Singapore's economy performed much better than expected this year due mostly to a strong showing in electronics, prompting the Ministry of Trade and Industry (MTI) to upgrade its 2017 gross domestic product (GDP) forecast on Thursday morning.
Full-year GDP growth is now expected to be 3 per cent to 3.5 per cent. This is up from an earlier estimate of 2 per cent to 3 per cent, with the final figure expected to come in at the upper end of the range previously.
The Monetary Authority of Singapore (MAS) said that its forecasts for core and headline inflation remain unchanged. Therefore, its current neutral monetary policy stance announced in October 2017 remains the same, said MAS deputy managing director Jacqueline Loh.

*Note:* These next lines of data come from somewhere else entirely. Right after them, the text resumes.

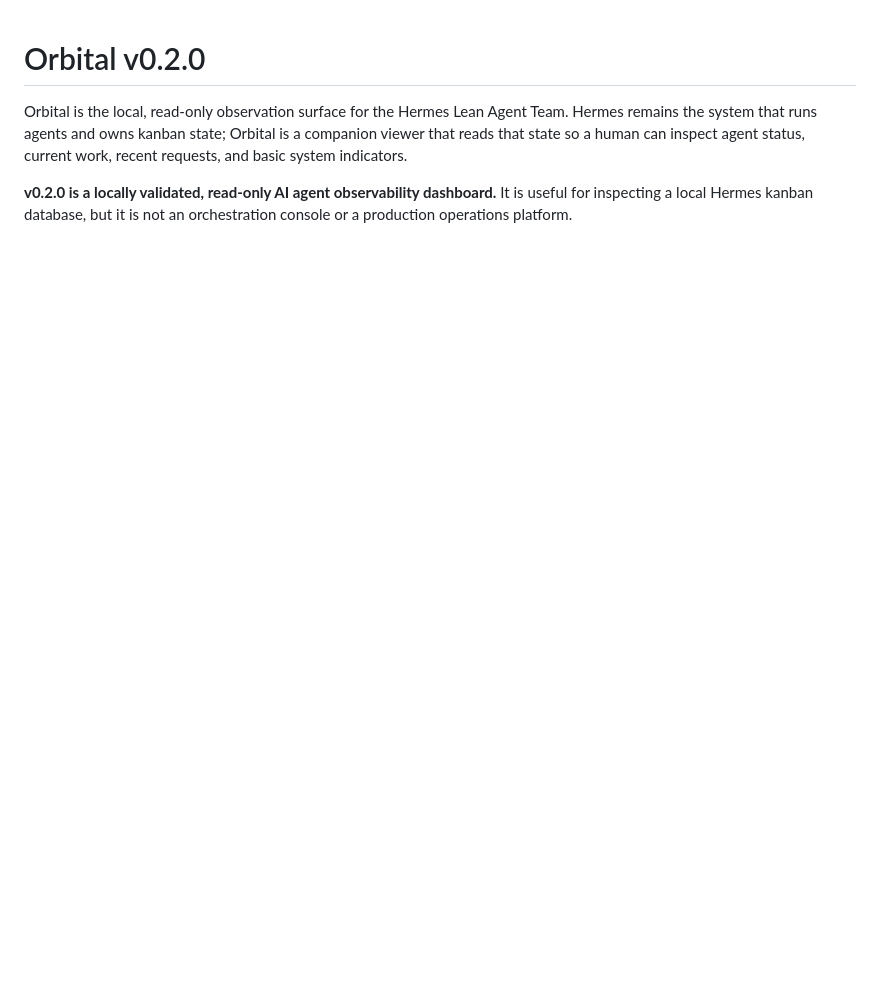
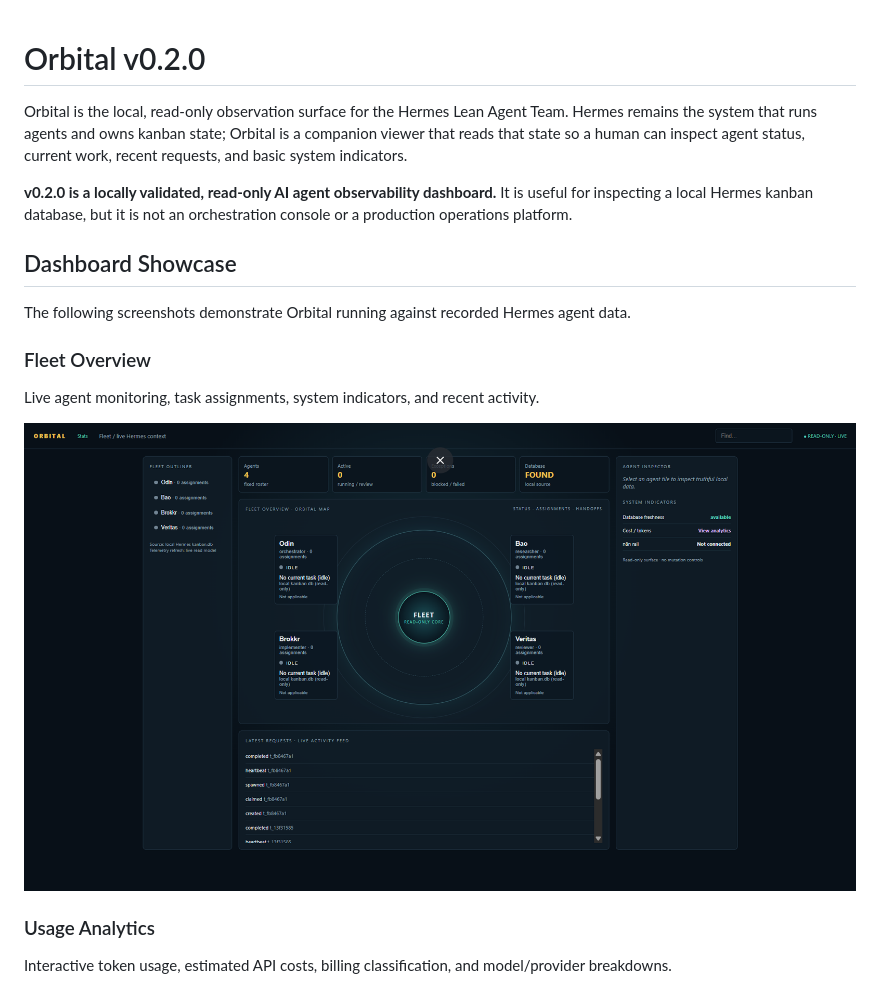
Before and after one commit to Ulfvaldr/orbital, a Markdown page: README.md, the part around one of its changes. Drawn GitHub-style; pictures changed too: docs/screenshots/fleet-overview.png (added); blank space fills up the shorter version.

```diff
--- a/README.md
+++ b/README.md
@@ -3,3 +3,18 @@
 Orbital is the local, read-only observation surface for the Hermes Lean Agent Team. Hermes remains the system that runs agents and owns kanban state; Orbital is a companion viewer that reads that state so a human can inspect agent status, current work, recent requests, and basic system indicators.
 
 **v0.2.0 is a locally validated, read-only AI agent observability dashboard.** It is useful for inspecting a local Hermes kanban database, but it is not an orchestration console or a production operations platform.
+
+## Dashboard Showcase
+
+The following screenshots demonstrate Orbital running against recorded Hermes agent data.
+
+### Fleet Overview
+
+Live agent monitoring, task assignments, system indicators, and recent activity.
+
+![Orbital Fleet Overview](docs/screenshots/fleet-overview.png)
+
+### Usage Analytics
+
+Interactive token usage, estimated API costs, billing classification, and model/provider breakdowns.
+
```
Also changed, not shown: other parts of README.md (+11 -0 lines), docs/screenshots/agent-operations.png (added), docs/screenshots/usage-analytics.png (added).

The upgraded forecast dovetails with Prime Minister Lee Hsien Loong's earlier remarks on Sunday that the Singapore economy could expand by more than 3 per cent in 2017. Some private-sector economists have also revised their estimates upwards, with three consecutive quarters of growth now in the bag.
In the latest data released on Thursday, the Singapore economy grew by 5.2 per cent year on year in the third quarter, led once again by the manufacturing sector. This is faster than the preceding growth of 2.9 per cent in the previous quarter and the best showing since the economy grew 5.4 per cent in the fourth quarter of 2013.
On a quarter-on-quarter seasonally adjusted basis, the economy expanded by a whopping 8.8 per cent, accelerating from 2.2 per cent in Q2.
The headline figure of 5.2 per cent was revised upwards from October's advance GDP estimates of 4.6 per cent.
This beat economist expectations of a 5 per cent expansion, according to a poll by Bloomberg.
As for 2018, the Singapore economy is forecast to grow by 1.5 per cent to 3.5 per cent. The MTI said that the pace of growth is expected to moderate, compared with 2017, but "remain firm".
The manufacturing sector is expected to continue to expand and provide support to overall GDP growth.
However, growth in several of Singapore’s key external demand markets such as China and the eurozone is projected to ease.
On the external front, global growth is expected to pick up marginally on the back of stronger economic growth in the US and some emerging markets and developing economies.
Externally oriented sectors are expected to benefit from this global economic recovery.